PROMPT
Write out all the data below exactly.
+ + +
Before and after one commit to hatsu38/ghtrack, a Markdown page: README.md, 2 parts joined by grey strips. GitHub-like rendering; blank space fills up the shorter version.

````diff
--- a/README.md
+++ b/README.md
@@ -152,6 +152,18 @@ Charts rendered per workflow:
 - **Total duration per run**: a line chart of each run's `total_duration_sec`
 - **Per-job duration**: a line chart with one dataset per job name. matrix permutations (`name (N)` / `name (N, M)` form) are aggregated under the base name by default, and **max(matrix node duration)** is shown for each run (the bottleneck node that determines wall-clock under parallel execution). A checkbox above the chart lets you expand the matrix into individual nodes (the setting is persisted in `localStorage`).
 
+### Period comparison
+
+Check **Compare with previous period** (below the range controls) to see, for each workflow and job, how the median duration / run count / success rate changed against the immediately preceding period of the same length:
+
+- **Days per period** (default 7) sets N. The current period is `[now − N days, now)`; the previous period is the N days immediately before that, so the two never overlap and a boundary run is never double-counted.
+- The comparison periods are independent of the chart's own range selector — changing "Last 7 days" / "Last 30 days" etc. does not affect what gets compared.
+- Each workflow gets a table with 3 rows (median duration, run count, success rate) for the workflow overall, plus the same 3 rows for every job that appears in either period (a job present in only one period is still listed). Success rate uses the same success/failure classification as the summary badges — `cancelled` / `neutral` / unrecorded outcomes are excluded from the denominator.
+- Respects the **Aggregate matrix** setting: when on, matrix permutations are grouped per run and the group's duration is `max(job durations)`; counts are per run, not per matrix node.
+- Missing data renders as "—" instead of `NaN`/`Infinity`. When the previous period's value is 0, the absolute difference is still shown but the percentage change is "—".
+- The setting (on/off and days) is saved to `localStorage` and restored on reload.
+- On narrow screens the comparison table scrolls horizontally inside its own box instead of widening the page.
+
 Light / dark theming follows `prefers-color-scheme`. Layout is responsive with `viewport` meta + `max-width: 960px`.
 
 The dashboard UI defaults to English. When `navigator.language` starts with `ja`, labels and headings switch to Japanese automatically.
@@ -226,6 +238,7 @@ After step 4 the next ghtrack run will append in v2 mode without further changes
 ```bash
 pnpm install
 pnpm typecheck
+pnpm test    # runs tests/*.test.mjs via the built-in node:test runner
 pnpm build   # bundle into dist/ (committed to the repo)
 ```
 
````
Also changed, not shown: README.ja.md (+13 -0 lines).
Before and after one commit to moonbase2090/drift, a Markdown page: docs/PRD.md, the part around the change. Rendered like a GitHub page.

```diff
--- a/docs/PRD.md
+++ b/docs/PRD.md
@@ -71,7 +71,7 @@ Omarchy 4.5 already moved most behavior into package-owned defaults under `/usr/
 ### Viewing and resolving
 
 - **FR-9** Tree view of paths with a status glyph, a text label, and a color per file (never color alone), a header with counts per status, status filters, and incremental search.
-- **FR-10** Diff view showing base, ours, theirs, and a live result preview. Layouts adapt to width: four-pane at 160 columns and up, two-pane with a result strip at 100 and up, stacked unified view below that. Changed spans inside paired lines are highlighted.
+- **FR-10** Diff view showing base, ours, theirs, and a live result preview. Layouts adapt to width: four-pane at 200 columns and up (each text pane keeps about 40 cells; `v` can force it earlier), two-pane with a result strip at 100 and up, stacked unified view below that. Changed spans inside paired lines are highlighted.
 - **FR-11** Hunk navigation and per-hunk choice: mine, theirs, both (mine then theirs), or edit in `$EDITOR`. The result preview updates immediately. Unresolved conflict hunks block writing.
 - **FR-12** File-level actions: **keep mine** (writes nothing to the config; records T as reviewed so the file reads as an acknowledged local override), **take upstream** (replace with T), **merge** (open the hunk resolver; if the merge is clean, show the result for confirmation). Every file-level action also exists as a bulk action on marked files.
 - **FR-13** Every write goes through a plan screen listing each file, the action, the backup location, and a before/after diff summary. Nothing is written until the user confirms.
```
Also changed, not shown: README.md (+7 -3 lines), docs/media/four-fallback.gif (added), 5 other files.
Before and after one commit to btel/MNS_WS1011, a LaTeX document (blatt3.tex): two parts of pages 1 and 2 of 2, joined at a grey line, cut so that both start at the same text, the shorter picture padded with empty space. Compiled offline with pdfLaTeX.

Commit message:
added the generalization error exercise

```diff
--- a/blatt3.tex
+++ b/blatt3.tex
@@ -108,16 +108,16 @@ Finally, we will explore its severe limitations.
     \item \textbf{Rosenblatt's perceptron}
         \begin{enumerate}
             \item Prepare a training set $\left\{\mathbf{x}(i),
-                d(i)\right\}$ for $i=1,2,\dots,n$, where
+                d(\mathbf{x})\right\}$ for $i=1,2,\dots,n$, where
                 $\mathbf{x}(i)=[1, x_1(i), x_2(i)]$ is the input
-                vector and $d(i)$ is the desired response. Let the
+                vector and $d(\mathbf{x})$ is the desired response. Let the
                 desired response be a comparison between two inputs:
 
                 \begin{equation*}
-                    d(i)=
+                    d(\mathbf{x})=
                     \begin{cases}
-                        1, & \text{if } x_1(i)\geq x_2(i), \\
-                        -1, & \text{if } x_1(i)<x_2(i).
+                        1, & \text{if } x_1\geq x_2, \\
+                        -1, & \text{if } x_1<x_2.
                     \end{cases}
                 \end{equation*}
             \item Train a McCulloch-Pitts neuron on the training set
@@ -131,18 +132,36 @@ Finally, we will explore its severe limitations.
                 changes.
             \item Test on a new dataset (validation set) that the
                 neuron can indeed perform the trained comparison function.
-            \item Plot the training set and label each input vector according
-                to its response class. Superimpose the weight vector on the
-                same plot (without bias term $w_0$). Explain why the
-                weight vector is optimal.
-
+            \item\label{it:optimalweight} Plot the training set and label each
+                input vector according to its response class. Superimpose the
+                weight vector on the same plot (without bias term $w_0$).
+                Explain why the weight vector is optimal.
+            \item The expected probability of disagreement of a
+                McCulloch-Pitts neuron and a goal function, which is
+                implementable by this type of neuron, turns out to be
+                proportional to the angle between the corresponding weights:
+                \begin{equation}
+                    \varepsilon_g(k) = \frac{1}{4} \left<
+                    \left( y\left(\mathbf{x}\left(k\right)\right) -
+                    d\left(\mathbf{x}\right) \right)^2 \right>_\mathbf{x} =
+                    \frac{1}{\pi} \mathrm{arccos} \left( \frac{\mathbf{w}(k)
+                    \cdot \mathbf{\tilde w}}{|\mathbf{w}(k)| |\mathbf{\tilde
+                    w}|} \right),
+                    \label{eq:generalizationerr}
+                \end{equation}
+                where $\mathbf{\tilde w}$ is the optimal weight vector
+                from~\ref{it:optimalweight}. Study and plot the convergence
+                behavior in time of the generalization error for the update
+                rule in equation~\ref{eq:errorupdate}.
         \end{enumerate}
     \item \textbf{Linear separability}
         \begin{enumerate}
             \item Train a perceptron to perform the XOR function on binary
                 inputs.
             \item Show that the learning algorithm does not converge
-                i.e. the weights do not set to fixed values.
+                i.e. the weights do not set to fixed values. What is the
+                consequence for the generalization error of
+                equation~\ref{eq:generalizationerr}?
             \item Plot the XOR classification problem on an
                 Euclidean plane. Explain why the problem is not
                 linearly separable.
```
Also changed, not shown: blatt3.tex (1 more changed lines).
+ + +
WORKED SOLUTION
Before and after one commit to hatsu38/ghtrack, a Markdown page: README.md, 2 parts joined by grey strips. GitHub-like rendering; blank space fills up the shorter version.

````diff
--- a/README.md
+++ b/README.md
@@ -152,6 +152,18 @@ Charts rendered per workflow:
 - **Total duration per run**: a line chart of each run's `total_duration_sec`
 - **Per-job duration**: a line chart with one dataset per job name. matrix permutations (`name (N)` / `name (N, M)` form) are aggregated under the base name by default, and **max(matrix node duration)** is shown for each run (the bottleneck node that determines wall-clock under parallel execution). A checkbox above the chart lets you expand the matrix into individual nodes (the setting is persisted in `localStorage`).
 
+### Period comparison
+
+Check **Compare with previous period** (below the range controls) to see, for each workflow and job, how the median duration / run count / success rate changed against the immediately preceding period of the same length:
+
+- **Days per period** (default 7) sets N. The current period is `[now − N days, now)`; the previous period is the N days immediately before that, so the two never overlap and a boundary run is never double-counted.
+- The comparison periods are independent of the chart's own range selector — changing "Last 7 days" / "Last 30 days" etc. does not affect what gets compared.
+- Each workflow gets a table with 3 rows (median duration, run count, success rate) for the workflow overall, plus the same 3 rows for every job that appears in either period (a job present in only one period is still listed). Success rate uses the same success/failure classification as the summary badges — `cancelled` / `neutral` / unrecorded outcomes are excluded from the denominator.
+- Respects the **Aggregate matrix** setting: when on, matrix permutations are grouped per run and the group's duration is `max(job durations)`; counts are per run, not per matrix node.
+- Missing data renders as "—" instead of `NaN`/`Infinity`. When the previous period's value is 0, the absolute difference is still shown but the percentage change is "—".
+- The setting (on/off and days) is saved to `localStorage` and restored on reload.
+- On narrow screens the comparison table scrolls horizontally inside its own box instead of widening the page.
+
 Light / dark theming follows `prefers-color-scheme`. Layout is responsive with `viewport` meta + `max-width: 960px`.
 
 The dashboard UI defaults to English. When `navigator.language` starts with `ja`, labels and headings switch to Japanese automatically.
@@ -226,6 +238,7 @@ After step 4 the next ghtrack run will append in v2 mode without further changes
 ```bash
 pnpm install
 pnpm typecheck
+pnpm test    # runs tests/*.test.mjs via the built-in node:test runner
 pnpm build   # bundle into dist/ (committed to the repo)
 ```
 
````
Also changed, not shown: README.ja.md (+13 -0 lines).
Before and after one commit to moonbase2090/drift, a Markdown page: docs/PRD.md, the part around the change. Rendered like a GitHub page.

```diff
--- a/docs/PRD.md
+++ b/docs/PRD.md
@@ -71,7 +71,7 @@ Omarchy 4.5 already moved most behavior into package-owned defaults under `/usr/
 ### Viewing and resolving
 
 - **FR-9** Tree view of paths with a status glyph, a text label, and a color per file (never color alone), a header with counts per status, status filters, and incremental search.
-- **FR-10** Diff view showing base, ours, theirs, and a live result preview. Layouts adapt to width: four-pane at 160 columns and up, two-pane with a result strip at 100 and up, stacked unified view below that. Changed spans inside paired lines are highlighted.
+- **FR-10** Diff view showing base, ours, theirs, and a live result preview. Layouts adapt to width: four-pane at 200 columns and up (each text pane keeps about 40 cells; `v` can force it earlier), two-pane with a result strip at 100 and up, stacked unified view below that. Changed spans inside paired lines are highlighted.
 - **FR-11** Hunk navigation and per-hunk choice: mine, theirs, both (mine then theirs), or edit in `$EDITOR`. The result preview updates immediately. Unresolved conflict hunks block writing.
 - **FR-12** File-level actions: **keep mine** (writes nothing to the config; records T as reviewed so the file reads as an acknowledged local override), **take upstream** (replace with T), **merge** (open the hunk resolver; if the merge is clean, show the result for confirmation). Every file-level action also exists as a bulk action on marked files.
 - **FR-13** Every write goes through a plan screen listing each file, the action, the backup location, and a before/after diff summary. Nothing is written until the user confirms.
```
Also changed, not shown: README.md (+7 -3 lines), docs/media/four-fallback.gif (added), 5 other files.
Before and after one commit to btel/MNS_WS1011, a LaTeX document (blatt3.tex): two parts of pages 1 and 2 of 2, joined at a grey line, cut so that both start at the same text, the shorter picture padded with empty space. Compiled offline with pdfLaTeX.

Commit message:
added the generalization error exercise

```diff
--- a/blatt3.tex
+++ b/blatt3.tex
@@ -108,16 +108,16 @@ Finally, we will explore its severe limitations.
     \item \textbf{Rosenblatt's perceptron}
         \begin{enumerate}
             \item Prepare a training set $\left\{\mathbf{x}(i),
-                d(i)\right\}$ for $i=1,2,\dots,n$, where
+                d(\mathbf{x})\right\}$ for $i=1,2,\dots,n$, where
                 $\mathbf{x}(i)=[1, x_1(i), x_2(i)]$ is the input
-                vector and $d(i)$ is the desired response. Let the
+                vector and $d(\mathbf{x})$ is the desired response. Let the
                 desired response be a comparison between two inputs:
 
                 \begin{equation*}
-                    d(i)=
+                    d(\mathbf{x})=
                     \begin{cases}
-                        1, & \text{if } x_1(i)\geq x_2(i), \\
-                        -1, & \text{if } x_1(i)<x_2(i).
+                        1, & \text{if } x_1\geq x_2, \\
+                        -1, & \text{if } x_1<x_2.
                     \end{cases}
                 \end{equation*}
             \item Train a McCulloch-Pitts neuron on the training set
@@ -131,18 +132,36 @@ Finally, we will explore its severe limitations.
                 changes.
             \item Test on a new dataset (validation set) that the
                 neuron can indeed perform the trained comparison function.
-            \item Plot the training set and label each input vector according
-                to its response class. Superimpose the weight vector on the
-                same plot (without bias term $w_0$). Explain why the
-                weight vector is optimal.
-
+            \item\label{it:optimalweight} Plot the training set and label each
+                input vector according to its response class. Superimpose the
+                weight vector on the same plot (without bias term $w_0$).
+                Explain why the weight vector is optimal.
+            \item The expected probability of disagreement of a
+                McCulloch-Pitts neuron and a goal function, which is
+                implementable by this type of neuron, turns out to be
+                proportional to the angle between the corresponding weights:
+                \begin{equation}
+                    \varepsilon_g(k) = \frac{1}{4} \left<
+                    \left( y\left(\mathbf{x}\left(k\right)\right) -
+                    d\left(\mathbf{x}\right) \right)^2 \right>_\mathbf{x} =
+                    \frac{1}{\pi} \mathrm{arccos} \left( \frac{\mathbf{w}(k)
+                    \cdot \mathbf{\tilde w}}{|\mathbf{w}(k)| |\mathbf{\tilde
+                    w}|} \right),
+                    \label{eq:generalizationerr}
+                \end{equation}
+                where $\mathbf{\tilde w}$ is the optimal weight vector
+                from~\ref{it:optimalweight}. Study and plot the convergence
+                behavior in time of the generalization error for the update
+                rule in equation~\ref{eq:errorupdate}.
         \end{enumerate}
     \item \textbf{Linear separability}
         \begin{enumerate}
             \item Train a perceptron to perform the XOR function on binary
                 inputs.
             \item Show that the learning algorithm does not converge
-                i.e. the weights do not set to fixed values.
+                i.e. the weights do not set to fixed values. What is the
+                consequence for the generalization error of
+                equation~\ref{eq:generalizationerr}?
             \item Plot the XOR classification problem on an
                 Euclidean plane. Explain why the problem is not
                 linearly separable.
```
Also changed, not shown: blatt3.tex (1 more changed lines).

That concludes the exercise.